I’ve just finished reading a book which is amazingly well written, beautifully plotted, and fantastically enjoyable, but its protagonist is a 17-year-old girl who has had at least one significant relationship in the past, and who, during the course of the book, realises she has a strong physical attraction to an older male character who, for various reasons, she cannot be with. Her sexuality is one of her most important characteristics, and her desire to build a life and a future with the male character is one of the driving forces behind the book. She also feels the need to free her family from a terrible burden, but her connection to the man seems just as important to her, and her feelings for him certainly drive most of the story. The book I’m working on has a 16-year-old protagonist, so she’s only one year younger than the protagonist in the book I’ve just read, but the two stories couldn’t be farther apart in terms of the way the young female protagonists think about themselves, their bodies, feelings and desires. The book I’m working on is one I’d consider to be Young Adult, and the one I’ve read is also Young Adult. However, they are very different indeed. So different, in fact, that I wonder if they should belong to the same genre at all.

I suppose my question is this: if you’re a reader of Young Adult fiction, do you expect to find issues relating to sex and sexuality in the story? If the book lacks these things, do you feel it should more rightly be called a children’s book? Maybe this isn’t even worth worrying about, as I’m going to write the stories I want to write, and I’m going to let the character’s development dictate whether their sexuality should be an important part of their portrayal, but I’m just curious.

I’ve never really been a big fan of romance novels, and I don’t have a huge interest in writing romantic stories. I’m more about the adventure! So, if the genre I love is changing to accommodate more romance and a greater focus on love, I think I’ll be a little bit sad about it. Or, perhaps it’s an indicator that I need to read more widely in the genre – I’m sure this tendency doesn’t apply to every single Young Adult book being published at the moment.
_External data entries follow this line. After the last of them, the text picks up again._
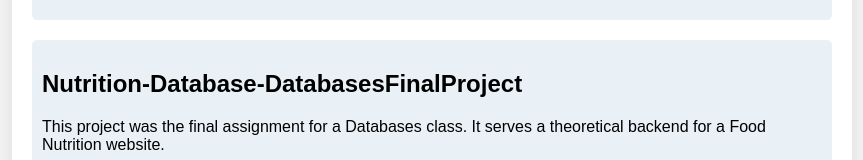
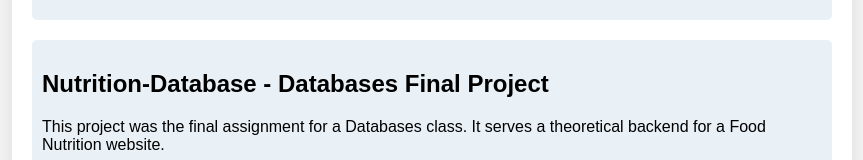
Before and after one commit to luis-jmtz/luis-jmtz.github.io, a plain HTML site: page projects.html in a window 1280 px wide. Shown: the part 528-688 px from the top of the page, without its empty margins (208-1071 px from the left). Drawn offline with Linux system fonts and the light colour scheme.

Commit message:
Update projects.html

```diff
--- a/projects.html
+++ b/projects.html
@@ -85,7 +85,7 @@
             <p><a href="https://github.com/luis-jmtz/pytesseract_analysis" target="_blank">Pytesseract Analysis on GitHub</a></p>
         </div>
         <div class="project">
-            <h2>Nutrition-Database-DatabasesFinalProject</h2>
+            <h2>Nutrition-Database - Databases Final Project</h2>
             <p>This project was the final assignment for a Databases class. It serves a theoretical backend for a Food Nutrition website.
 
             </p>
```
And maybe it’s an indicator that I need to ‘get with the program’, as the young folk say these days!

Anyone have any opinions about genre, genre expectations, and the divisions between children’s, Young Adult, New Adult, and general adult fiction books? I’d love to hear ’em.

My favourite movie lovers!Image: fanpop.com

My favourite teenage lovers!
Image: fanpop.com